Even during the team’s mandatory minicamp this week — where the defense isn’t allowed to touch him — Trubisky’s explosiveness has stood out.
“He’s got the jukes, whatever you wanna call it, the shakes,” backup quarterback Tyler Bray said.
None of it will matter unless he makes the right decisions. On read-option plays, Trubisky must read the direction of the opposing edge rusher and decide whether to hand the ball to a running back or keep it himself.
If he does the latter, Nagy has two words of advice.
“Get down,” he said.
Coaches already have stressed that Trubisky needs to be smart when he runs during the season. Trubisky wants to be aggressive, but he needs to know when to slide.
“Know when these next three yards aren’t worth it,” Trubisky said. “Let me get out of bounds, know when to get out of bounds. It’s all about playing with that line and just being a natural ballcarrier. And do what I’ve got to do for this offense.”
Nagy isn’t afraid to let his quarterback run. Alex Smith totaled 355 yards last year, sixth among quarterbacks, with Nagy as the Chiefs’ offensive coordinator.
“It is a part of what we do,” Nagy said. “[Trubisky] did that at North Carolina. But, in all honesty, he does need to be smart with that. That’s one thing you see in college: There are some more running quarterbacks, but they are more running back-type players. That’s not the case here.
“We need Mitch. We want Mitch, and we want him to be smart. But we also want to use his legs.”
Nagy is incorporating wrinkles into his offense, helped by offensive coordinator Mark Helfrich.
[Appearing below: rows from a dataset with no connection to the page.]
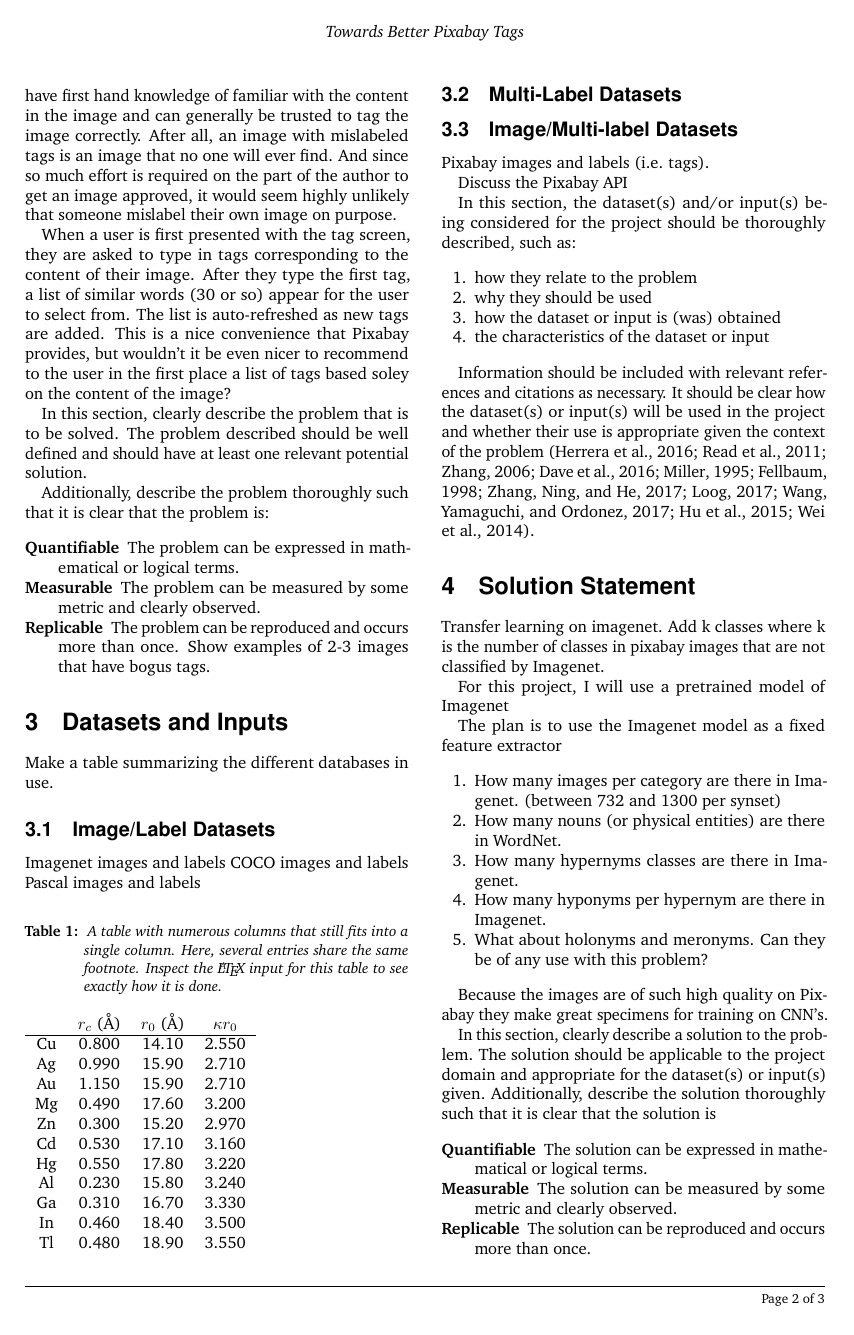
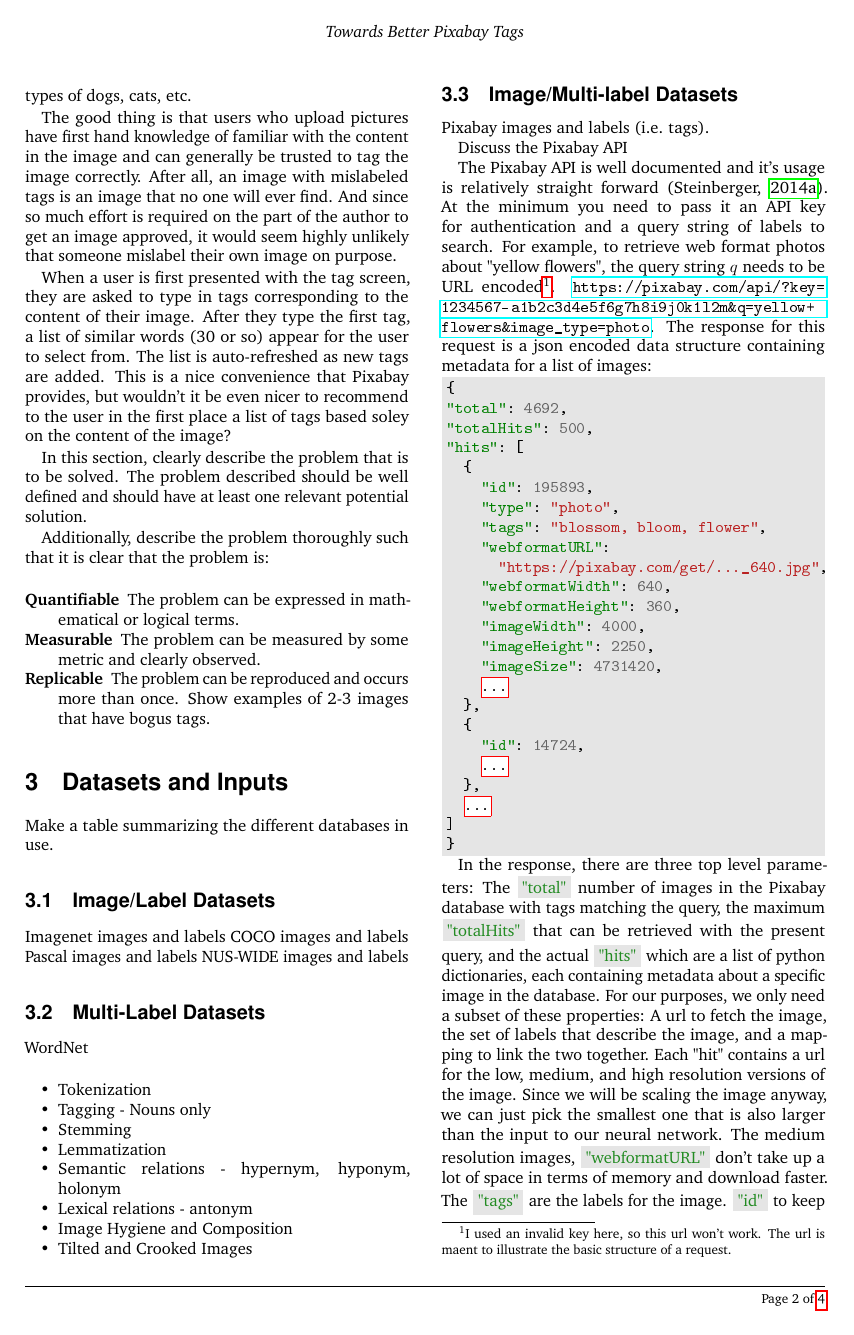
Before and after one commit to WillieMaddox/Multi_Label_Pixabay, a LaTeX document (doc/proposal/main.tex): page 2 of 3 before the commit and page 2 of 4 after it. The pictures show the PDF file doc/proposal/main.pdf that the author committed with the source.

Commit message:
proposal checkin

```diff
--- a/doc/proposal/main.tex
+++ b/doc/proposal/main.tex
@@ -119,25 +121,3 @@ Additionally, describe the problem thoroughly such that it is clear that the pro
 
 Make a table summarizing the different databases in use.
 
-\begin{table}[b]
-\caption{\label{tab:table2}
-A table with numerous columns that still fits into a single column.
-Here, several entries share the same footnote.
-Inspect the \LaTeX\ input for this table to see exactly how it is done.}
-\begin{ruledtabular}
-\begin{tabular}{cccc}
- &$r_c$ (\AA)&$r_0$ (\AA)&$\kappa r_0$\\
-\hline
-Cu& 0.800 & 14.10 & 2.550\\
-Ag& 0.990 & 15.90 & 2.710\\
-Au& 1.150 & 15.90 & 2.710\\
-Mg& 0.490 & 17.60 & 3.200\\
-Zn& 0.300 & 15.20 & 2.970\\
-Cd& 0.530 & 17.10 & 3.160\\
-Hg& 0.550 & 17.80 & 3.220\\
-Al& 0.230 & 15.80 & 3.240\\
-Ga& 0.310 & 16.70 & 3.330\\
-In& 0.460 & 18.40 & 3.500\\
-Tl& 0.480 & 18.90 & 3.550\\
-\end{tabular}
-\end{ruledtabular}
@@ -148,19 +124,90 @@ Tl& 0.480 & 18.90 & 3.550\\
-\footnotetext[5]{And etc.}
-\end{table}
+%\begin{table}[b]
+%\caption{\label{tab:table2}
+%A table with numerous columns that still fits into a single column.
+%Here, several entries share the same footnote.
+%Inspect the \LaTeX\ input for this table to see exactly how it is done.}
+%%\begin{ruledtabular}
+%\begin{tabular}{cccc}
+% &$r_c$ (\AA)&$r_0$ (\AA)&$\kappa r_0$\\
+%\hline
+%Cu& 0.800 & 14.10 & 2.550\\
+%Ag& 0.990 & 15.90 & 2.710\\
+%Au& 1.150 & 15.90 & 2.710\\
+%Mg& 0.490 & 17.60 & 3.200\\
+%Zn& 0.300 & 15.20 & 2.970\\
+%Cd& 0.530 & 17.10 & 3.160\\
+%Hg& 0.550 & 17.80 & 3.220\\
+%Al& 0.230 & 15.80 & 3.240\\
+%Ga& 0.310 & 16.70 & 3.330\\
+%In& 0.460 & 18.40 & 3.500\\
+%Tl& 0.480 & 18.90 & 3.550\\
+%\end{tabular}
+%%\end{ruledtabular}
+%\end{table}
 
 \subsection{Image/Label Datasets}
 
 Imagenet images and labels
 COCO images and labels
 Pascal images and labels
+NUS-WIDE images and labels
 
 \subsection{Multi-Label Datasets}
+
+WordNet
+
+\begin{itemize}
+	\item Tokenization
+	\item Tagging - Nouns only
+	\item Stemming
+	\item Lemmatization
+	\item Semantic relations - hypernym, hyponym, holonym
+	\item Lexical relations - antonym
+	\item Image Hygiene and Composition
+	\item Tilted and Crooked Images
+\end{itemize}
+
 
 \subsection{Image/Multi-label Datasets}
 
 Pixabay images and labels (i.e. tags).
 
 Discuss the Pixabay API
+
+The Pixabay API is well documented and it's usage is relatively straight forward \citep{Pixabay:API}.  At the minimum you need to pass it an API key for authentication and a query string of labels to search.  For example, to retrieve web format photos about "yellow flowers", the query string $q$ needs to be URL encoded\footnote{I used an invalid key here, so this url won't work.  The url is maent to illustrate the basic structure of a request.}. \url{https://pixabay.com/api/?key=1234567-a1b2c3d4e5f6g7h8i9j0k1l2m\&q=yellow+flowers\&image\_type=photo}. The response for this request is a json encoded data structure containing metadata for a list of images:
+
+\begin{minted}[bgcolor=bg]{json}
+{
+"total": 4692,
+"totalHits": 500,
+"hits": [
+  {
+    "id": 195893,
+    "type": "photo",
+    "tags": "blossom, bloom, flower",
+    "webformatURL":
+      "https://pixabay.com/get/..._640.jpg",
+    "webformatWidth": 640,
+    "webformatHeight": 360,
+    "imageWidth": 4000,
+    "imageHeight": 2250,
+    "imageSize": 4731420,
+    ...
+  },
+  {
+    "id": 14724,
+    ...
+  },
+  ...
+]
+}
+\end{minted}
+
+In the response, there are three top level parameters: The \fcolorbox{white}{bg}{\textcolor{ForestGreen}{"total"}} number of images in the Pixabay database with tags matching the query, the maximum \fcolorbox{white}{bg}{\textcolor{ForestGreen}{"totalHits"}} that can be retrieved with the present query, and the actual \fcolorbox{white}{bg}{\textcolor{ForestGreen}{"hits"}} which are a list of python dictionaries, each containing metadata about a specific image in the database.  For our purposes, we only need a subset of these properties:  A url to fetch the image, the set of labels that describe the image, and a mapping to link the two together.  Each "hit" contains a url for the low, medium, and high resolution versions of the image. Since we will be scaling the image anyway, we can just pick the smallest one that is also larger than the input to our neural network. The medium resolution images, \fcolorbox{white}{bg}{\textcolor{ForestGreen}{"webformatURL"}} don't take up a lot of space in terms of memory and download faster.  The \fcolorbox{white}{bg}{\textcolor{ForestGreen}{"tags"}} are the labels for the image.  \fcolorbox{white}{bg}{\textcolor{ForestGreen}{"id"}} to keep track of which image goes with which tags.
+
+keywords described by  for a list of images for use the search string to fetch All the  are  documented but there are restrictions that make getting the exact data you want a bit tricky.  For one, when you submit a query you get back a
+
+Search for images with Imagenet Labels
 
 In this section, the dataset(s) and/or input(s) being considered for the project should be thoroughly described, such as:
 
```
Also changed, not shown: doc/proposal/structure.tex (+4 -0 lines), doc/proposal/main.pdf, doc/proposal/main.tex (8 more changed lines).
Alongside Chip Kelly, Helfrich helped to revolutionize college football with Oregon’s “Blur” offense, which featured the constant threat of quarterback keepers on read-option plays.
Tight end Trey Burton, who played for Kelly as a member of the Eagles, sees some of those concepts seeping into the Bears’ playbook. A good running quarterback doesn’t have to be fast, he said — short of Michael Vick, none of Kelly’s Eagles quarterbacks was — but he does have to be intelligent.
“You need to be able to make good decisions and quick decisions, and that’s one thing Mitch has been able to show,” Burton said. “Just having a guy that’s at least a threat to run adds that other component to the offense, especially when you’ve got great running backs and really good skill-position players, as well.”
Trubisky’s speed makes him more dangerous than your average threat.
“Really athletic, quick feet, knows how to avoid contact,” Burton said. “Really excited to see, when everything’s live, how he reacts.”
The Bears can’t wait.
“The kid is very athletic,” Nagy said. “And we’d be crazy to not use his legs.”